Now, if you’re neck brace hasn’t already gone flying off due to the tremendous torque exerted by today’s news, let’s put a cherry on top. Obama is proposing a new $2 billion infrastructure investment or jobs program that can overcome the damage to the economy caused by austerity in the form of a combined $300 billion in reduced spending and increased tax revenues.
Anyway, let’s get back to the Federal Reserve minutes on how they will continue to juice the economy and the president’s budget, which nobody likes and is likely DOA, and let’s ask – what’s wrong with this picture?
If the economy is getting better, then why does poverty in America continue to grow so rapidly? Yes, the stock market has been hitting all-time highs recently, but also the number of Americans living in poverty has now reached a level not seen since the 1960s. Yes, corporate profits are at levels never seen before, but so is the number of Americans on food stamps. Yes, housing prices have started to rebound a little bit, but there are also more than a million public school students in America that are homeless. That is the first time that has ever happened in U.S. History. Do we measure our economic progress by the false stock market bubble that has been inflated by the Fed’s money dump on their Wall Street cronies, or should we measure our economic progress by how the poor and the middle class are doing?

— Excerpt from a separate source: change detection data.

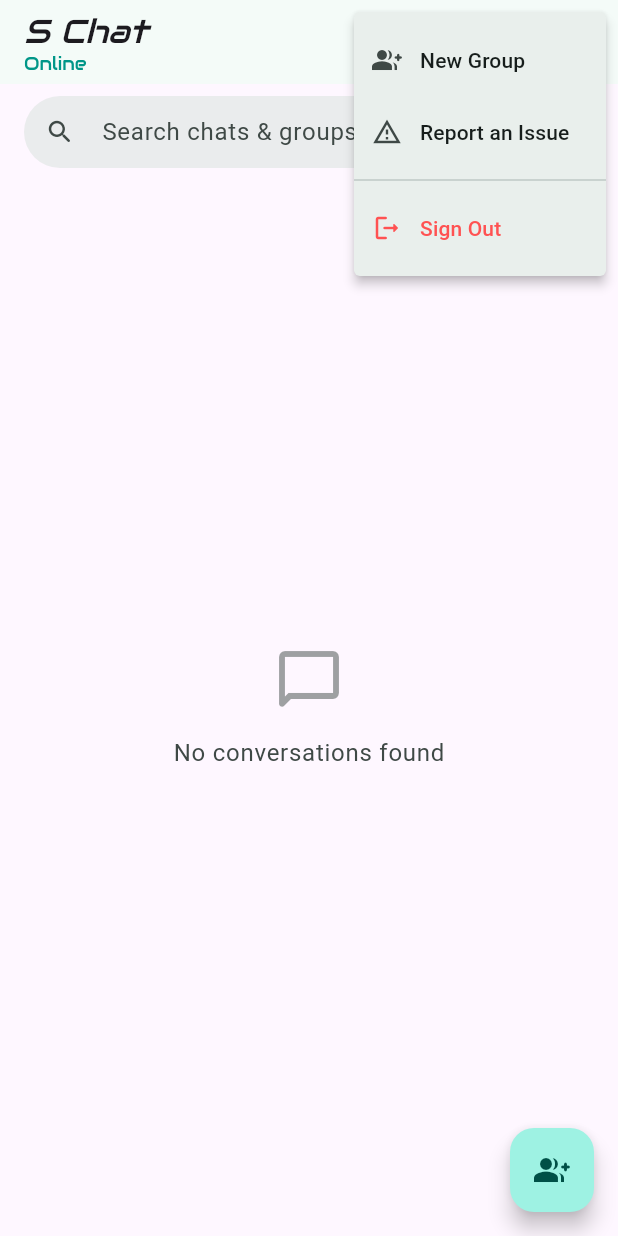
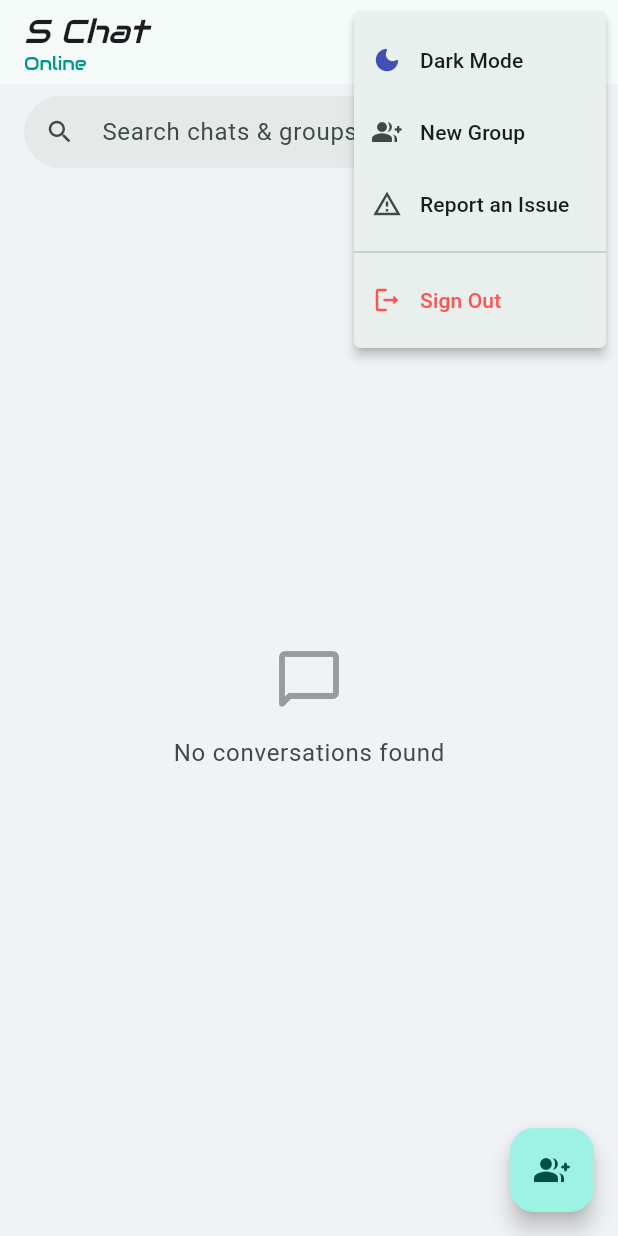
Before and after one commit to sarmadalkadasi/s-chat, a Flutter app: the screen it shows once a user with an empty profile is signed in, after a tap on the "more vert" icon, on a phone screen of 412 x 824 dp. Run offline on Flutter 3.47's test engine with Material 3 defaults, Android fonts, the phone set to English and light mode, and no system bars; our stand-ins replace audioplayers, file_picker, flutter_local_notifications, flutter_secure_storage, image_picker, sticky_headers and 2 more; missing offline and left inert: cryptography, record; accounts and stored records are empty.

Commit message:
feat: Add dark theme, custom wallpaper backgrounds, and theme mode toggle

```diff
--- a/lib/s_chat.dart
+++ b/lib/s_chat.dart
@@ -4,9 +4,19 @@ import 'package:s_chat/screens/chat.dart';
 import 'package:s_chat/screens/splash.dart';
 import 'package:supabase_flutter/supabase_flutter.dart';
 
-final _colorScheme = ColorScheme.fromSeed(
+final ValueNotifier<ThemeMode> themeModeNotifier =
+    ValueNotifier<ThemeMode>(ThemeMode.system);
+
+final _lightColorScheme = ColorScheme.fromSeed(
   seedColor: const Color(0xFF075E54),
   brightness: Brightness.light,
+);
+
+final _darkColorScheme = ColorScheme.fromSeed(
+  seedColor: const Color(0xFF00A884),
+  brightness: Brightness.dark,
+  surface: const Color(0xFF111B21),
+  primaryContainer: const Color(0xFF202C33),
 );
 
 class SChat extends StatelessWidget {
@@ -17,10 +27,21 @@ class SChat extends StatelessWidget {
     final session = Supabase.instance.client.auth.currentSession;
     final user = Supabase.instance.client.auth.currentUser;
 
+    return ValueListenableBuilder<ThemeMode>(
+      valueListenable: themeModeNotifier,
+      builder: (context, currentThemeMode, _) {
         return MaterialApp(
           title: 'SChat',
           debugShowCheckedModeBanner: false,
-      theme: ThemeData().copyWith(colorScheme: _colorScheme),
+          themeMode: currentThemeMode,
+          theme: ThemeData().copyWith(
+            colorScheme: _lightColorScheme,
+            scaffoldBackgroundColor: const Color(0xFFF0F2F5),
+          ),
+          darkTheme: ThemeData.dark().copyWith(
+            colorScheme: _darkColorScheme,
+            scaffoldBackgroundColor: const Color(0xFF111B21),
+          ),
           home: (session != null || user != null)
               ? const ChatScreen()
               : StreamBuilder<AuthState>(
@@ -37,5 +58,7 @@ class SChat extends StatelessWidget {
                   },
                 ),
         );
+      },
+    );
   }
 }
--- a/lib/screens/chat.dart
+++ b/lib/screens/chat.dart
@@ -8,10 +8,12 @@ import 'package:s_chat/screens/group_settings.dart';
 import 'package:s_chat/services/crypto_service.dart';
 import 'package:s_chat/services/local_notification_manager.dart';
 import 'package:s_chat/services/message_repository.dart';
+import 'package:s_chat/s_chat.dart';
 import 'package:s_chat/utils/app_alerts.dart';
 import 'package:s_chat/widgets/chat/chat_list.dart';
 import 'package:s_chat/widgets/chat/chat_media_picker.dart';
 import 'package:s_chat/widgets/chat/chat_message.dart';
+import 'package:s_chat/widgets/chat/chat_wallpaper.dart';
 import 'package:s_chat/widgets/chat/image_viewer.dart';
 import 'package:s_chat/widgets/chat/new_message.dart';
 import 'package:s_chat/widgets/user/user_image_picker.dart';
@@ -268,6 +270,10 @@ class _ChatScreenState extends State<ChatScreen> {
 
   void _handleMenuAction(String value, ChatItem? activeChat) {
     switch (value) {
+      case 'toggle_theme':
+        final isDark = Theme.of(context).brightness == Brightness.dark;
+        themeModeNotifier.value = isDark ? ThemeMode.light : ThemeMode.dark;
+        break;
       case 'new_group':
         _showCreateGroupDialog();
         break;
@@ -650,8 +656,25 @@ class _ChatScreenState extends State<ChatScreen> {
               tooltip: 'More options',
               onSelected: (value) => _handleMenuAction(value, activeChat),
               itemBuilder: (context) {
+                final isDark = Theme.of(context).brightness == Brightness.dark;
+                final themeMenuItem = PopupMenuItem<String>(
+                  value: 'toggle_theme',
+                  child: Row(
+                    children: [
+                      Icon(
+                        isDark ? Icons.light_mode_rounded : Icons.dark_mode_rounded,
+                        size: 20,
+                        color: isDark ? Colors.amber : Colors.indigo,
+                      ),
+                      const SizedBox(width: 12),
+                      Text(isDark ? 'Light Mode' : 'Dark Mode'),
+                    ],
+                  ),
+                );
+
                 if (activeChat == null) {
                   return [
+                    themeMenuItem,
                     const PopupMenuItem(
                       value: 'new_group',
                       child: Row(
@@ -694,6 +717,7 @@ class _ChatScreenState extends State<ChatScreen> {
                 }
 
                 return [
+                  themeMenuItem,
                   const PopupMenuItem(
                     value: 'clear_chat',
                     child: Row(
@@ -794,11 +818,16 @@ class _ChatScreenState extends State<ChatScreen> {
               : Column(
                   children: [
                     Expanded(
-                      child: ChatMessages(
-                        scrollController: _scrollController,
-                        editingNotifier: _editingNotifier,
-                        replyingNotifier: _replyingNotifier,
-                        activeChat: activeChat,
+                      child: ChatWallpaperWidget(
+                        wallpaperAsset: Theme.of(context).brightness == Brightness.dark
+                            ? 'assets/img/bg_dark.png'
+                            : 'assets/img/bg_light.png',
+                        child: ChatMessages(
+                          scrollController: _scrollController,
+                          editingNotifier: _editingNotifier,
+                          replyingNotifier: _replyingNotifier,
+                          activeChat: activeChat,
+                        ),
                       ),
                     ),
                     NewMessage(
```
Also changed, not shown: lib/widgets/chat/chat_wallpaper.dart (added, +118 -0 lines). Lines whose indentation alone changed are shown as unchanged.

Even as the markets hit new highs, the most explosive growth is in poverty; now at the highest levels since the 1960s. One out of every six Americans now live in poverty; 146 million are considered poor or low income; one in every five children live in poverty; one in five households with children are considered food insecure – meaning the kids are going hungry; and nearly 3 million children in this country live on less than $2 dollars a day, which is the global standard for extreme poverty.
At some point, maybe the President and the Republicans and the Federal Reserve could just stop for a moment and ask the question: What’s the economy for anyway?
A side note: I’ve been talking about cyber attacks as a major trend for a couple of years now. Obama’s budget proposes to boost Defense Department spending on cyber efforts to $4.7 billion, $800 million more than current levels, even as it plans to cut the Pentagon’s overall spending by $3.9 billion; the idea is to protect computer networks from internet base attacks. Intelligence officials said last month that cyber attacks and espionage have supplanted terrorism as the top security threat facing the United States.
This was one of the trends I talked about at the recent Wealth protection Economic Conference. If you would like to hear the entire Conference, including nine CDs, or the MP3 recordings are now available. Contact Resource Consultants at 800-494-4149 for purchase information.